Revive Review: Coconut Water – Coconut or Coco-not?

Maybe you’ve seen coconut water advertised as a healthy natural re-hydration solution throughout the day or during exercise. While there is nothing wrong with using coconut water for general hydration, this natural fluid is not the optimal choice for hydration during intense exercise.

What is coconut water?

In remote tropical areas, coconut water is a widely available source of fluid and electrolytes that is extracted from the centre of immature coconuts. It is an excellent source of potassium, also containing other micronutrients such as calcium, magnesium and vitamin C. Although coconut water provides a small amount of carbohydrate and sodium, these amounts pail in comparison to the carbohydrate and sodium content of a commercial sport re-hydration solution.

Why is hydration important for health and performance?

The body requires enough fluid throughout the day to maintain blood sugar levels, keep organs healthy and prevent exhaustion and head fog/headaches. As we exercise we lose water and electrolytes (sodium and potassium) through breathing and sweat loss. Staying hydrated before, during and after activity is key to maintaining optimal sport performance in any sport or activity.

If dehydration occurs during activity there is a higher risk for mental and physical exhaustion, increased perceived exertion, and higher risk of injury.

What should a sport drink contain?

Re-hydration solutions need to replenish fluid and electrolyte losses. With higher intensity exercise there should also be carbohydrates present to prevent a loss of energy which also impedes performance.

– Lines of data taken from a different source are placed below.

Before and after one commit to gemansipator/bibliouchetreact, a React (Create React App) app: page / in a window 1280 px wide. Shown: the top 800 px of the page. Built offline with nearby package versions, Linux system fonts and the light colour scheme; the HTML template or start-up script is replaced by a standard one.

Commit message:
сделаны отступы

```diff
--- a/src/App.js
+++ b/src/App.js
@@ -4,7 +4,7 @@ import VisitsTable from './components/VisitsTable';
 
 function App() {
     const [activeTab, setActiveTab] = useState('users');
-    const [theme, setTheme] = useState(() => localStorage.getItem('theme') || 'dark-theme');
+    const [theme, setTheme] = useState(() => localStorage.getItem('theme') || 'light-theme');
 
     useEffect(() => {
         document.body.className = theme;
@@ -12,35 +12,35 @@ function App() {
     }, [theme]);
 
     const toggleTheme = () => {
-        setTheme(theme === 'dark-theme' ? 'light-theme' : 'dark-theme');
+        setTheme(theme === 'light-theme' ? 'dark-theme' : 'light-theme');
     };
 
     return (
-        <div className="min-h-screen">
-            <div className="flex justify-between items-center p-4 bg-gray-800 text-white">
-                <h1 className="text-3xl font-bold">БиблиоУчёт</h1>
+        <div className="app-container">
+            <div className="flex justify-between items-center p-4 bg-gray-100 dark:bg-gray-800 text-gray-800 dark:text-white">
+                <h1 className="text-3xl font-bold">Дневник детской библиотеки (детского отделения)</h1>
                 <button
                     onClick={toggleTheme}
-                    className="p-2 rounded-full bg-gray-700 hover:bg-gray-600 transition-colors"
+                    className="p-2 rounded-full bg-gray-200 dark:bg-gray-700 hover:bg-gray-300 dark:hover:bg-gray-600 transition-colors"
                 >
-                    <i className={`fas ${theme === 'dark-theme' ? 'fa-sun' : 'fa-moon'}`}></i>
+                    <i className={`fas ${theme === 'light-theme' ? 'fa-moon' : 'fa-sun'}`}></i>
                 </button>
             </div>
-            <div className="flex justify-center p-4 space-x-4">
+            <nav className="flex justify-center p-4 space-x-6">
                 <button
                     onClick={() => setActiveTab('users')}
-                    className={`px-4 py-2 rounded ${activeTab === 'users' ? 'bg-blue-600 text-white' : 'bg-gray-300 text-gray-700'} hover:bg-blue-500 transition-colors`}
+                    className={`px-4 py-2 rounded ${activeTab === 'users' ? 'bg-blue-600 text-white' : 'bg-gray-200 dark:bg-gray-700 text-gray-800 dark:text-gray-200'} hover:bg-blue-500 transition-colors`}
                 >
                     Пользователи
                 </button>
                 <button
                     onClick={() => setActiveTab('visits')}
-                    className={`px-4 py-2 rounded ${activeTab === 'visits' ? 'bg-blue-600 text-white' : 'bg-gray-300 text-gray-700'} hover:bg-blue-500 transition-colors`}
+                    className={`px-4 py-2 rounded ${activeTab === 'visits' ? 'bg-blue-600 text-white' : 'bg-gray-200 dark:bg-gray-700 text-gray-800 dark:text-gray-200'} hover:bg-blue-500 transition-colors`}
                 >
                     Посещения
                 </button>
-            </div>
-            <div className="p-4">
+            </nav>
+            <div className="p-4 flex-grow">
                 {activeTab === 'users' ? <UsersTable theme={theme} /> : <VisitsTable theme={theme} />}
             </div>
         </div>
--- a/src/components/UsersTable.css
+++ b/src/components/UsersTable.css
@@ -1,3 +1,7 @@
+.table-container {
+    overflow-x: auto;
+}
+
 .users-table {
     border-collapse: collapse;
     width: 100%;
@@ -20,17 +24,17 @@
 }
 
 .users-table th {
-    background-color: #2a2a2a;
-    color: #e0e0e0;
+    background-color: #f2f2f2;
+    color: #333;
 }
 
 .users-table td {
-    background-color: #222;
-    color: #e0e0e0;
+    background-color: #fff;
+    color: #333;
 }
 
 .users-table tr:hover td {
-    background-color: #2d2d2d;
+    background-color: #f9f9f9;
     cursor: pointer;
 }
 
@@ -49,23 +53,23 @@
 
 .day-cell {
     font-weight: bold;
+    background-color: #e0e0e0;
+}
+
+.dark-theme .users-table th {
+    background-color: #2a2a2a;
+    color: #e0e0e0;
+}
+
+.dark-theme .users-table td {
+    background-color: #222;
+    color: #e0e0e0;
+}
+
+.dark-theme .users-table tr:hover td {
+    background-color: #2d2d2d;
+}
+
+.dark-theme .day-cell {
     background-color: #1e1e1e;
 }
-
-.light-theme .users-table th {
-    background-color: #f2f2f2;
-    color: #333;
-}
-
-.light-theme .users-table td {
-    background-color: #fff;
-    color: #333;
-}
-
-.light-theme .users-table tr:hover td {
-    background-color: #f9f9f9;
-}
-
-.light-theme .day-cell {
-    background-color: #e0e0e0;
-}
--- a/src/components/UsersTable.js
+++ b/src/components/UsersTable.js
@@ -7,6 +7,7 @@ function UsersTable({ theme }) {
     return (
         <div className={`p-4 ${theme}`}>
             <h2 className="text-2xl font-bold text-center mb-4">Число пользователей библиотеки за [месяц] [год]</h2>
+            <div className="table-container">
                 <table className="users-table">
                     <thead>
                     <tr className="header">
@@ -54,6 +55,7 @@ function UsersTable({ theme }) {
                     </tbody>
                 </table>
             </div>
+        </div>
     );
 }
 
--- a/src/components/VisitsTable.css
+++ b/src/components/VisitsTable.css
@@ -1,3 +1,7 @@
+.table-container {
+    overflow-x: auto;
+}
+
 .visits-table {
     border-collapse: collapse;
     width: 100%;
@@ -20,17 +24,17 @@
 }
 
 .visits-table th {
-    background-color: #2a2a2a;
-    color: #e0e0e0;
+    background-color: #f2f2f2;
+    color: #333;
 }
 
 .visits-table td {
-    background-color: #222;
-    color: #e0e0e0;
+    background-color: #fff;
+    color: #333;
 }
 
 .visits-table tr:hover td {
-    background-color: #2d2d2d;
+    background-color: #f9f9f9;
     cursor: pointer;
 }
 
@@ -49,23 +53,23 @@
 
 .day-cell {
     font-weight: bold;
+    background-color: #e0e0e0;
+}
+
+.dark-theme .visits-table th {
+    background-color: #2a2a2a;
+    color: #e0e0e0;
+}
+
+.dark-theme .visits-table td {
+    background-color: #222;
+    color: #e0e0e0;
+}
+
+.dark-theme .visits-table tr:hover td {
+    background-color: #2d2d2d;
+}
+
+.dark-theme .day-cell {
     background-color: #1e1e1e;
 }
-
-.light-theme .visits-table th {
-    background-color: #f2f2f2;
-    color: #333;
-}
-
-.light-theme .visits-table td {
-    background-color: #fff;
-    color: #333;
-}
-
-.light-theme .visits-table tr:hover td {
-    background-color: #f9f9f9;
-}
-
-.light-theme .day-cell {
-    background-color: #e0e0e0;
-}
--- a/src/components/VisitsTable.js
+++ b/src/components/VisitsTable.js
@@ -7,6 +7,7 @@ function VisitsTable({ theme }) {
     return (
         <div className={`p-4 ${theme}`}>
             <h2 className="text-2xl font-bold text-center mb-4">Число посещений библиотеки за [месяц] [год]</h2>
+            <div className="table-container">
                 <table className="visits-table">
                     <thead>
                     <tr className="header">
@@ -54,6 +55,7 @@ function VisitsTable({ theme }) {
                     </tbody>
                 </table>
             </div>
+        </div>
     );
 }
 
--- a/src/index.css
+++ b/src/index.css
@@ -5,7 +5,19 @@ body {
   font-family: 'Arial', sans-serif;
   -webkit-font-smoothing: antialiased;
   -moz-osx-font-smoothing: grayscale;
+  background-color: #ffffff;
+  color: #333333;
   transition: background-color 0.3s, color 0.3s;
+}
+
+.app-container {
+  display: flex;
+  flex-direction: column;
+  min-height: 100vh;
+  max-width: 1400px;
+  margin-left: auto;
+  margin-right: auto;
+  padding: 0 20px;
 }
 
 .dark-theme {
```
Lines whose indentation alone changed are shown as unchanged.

A sports drink should always contain water as the first ingredient. Then look for about 12-20g of carbohydrate per 250ml (1 cup) of solution. Because potassium and sodium are lost through sweat, there should be about 20-50mg of potassium and 112-175mg of sodium per 250ml (1 cup) of solution. There should be more sodium than potassium in sports drinks for optimal electrolyte replenishment.

Coconut water vs. Sports Drinks

Sports Drink Chart

Are sport drinks always necessary with activity?

Sport drinks are only necessary to use when engaging in intense activity that last longer than an hour. If you are training in a hot environment, wear heavy equipment, are a high volume sweater or have very salty sweat you may also benefit from incorporating sports drinks. If you are exercising at a moderate or low intensity or your activity lasts less than an hour you can hydrate with plain water rather than purchasing or making a sports drink.

Homemade sports drink recipe—using coconut water!

Makes ~ 4 cups

Mix together:

  • 1 cup of coconut water
  • 3 cups of water
  • ¼ cup dextrose corn sugar (from wine making section of Superstore)
  • ¼ tsp. of salt

Nutrition analysis per 250ml (1 cup): 48 kcal, 0g fat, 12.5g carbohydrate, 0g protein, 115mg potassium, 179mg of sodium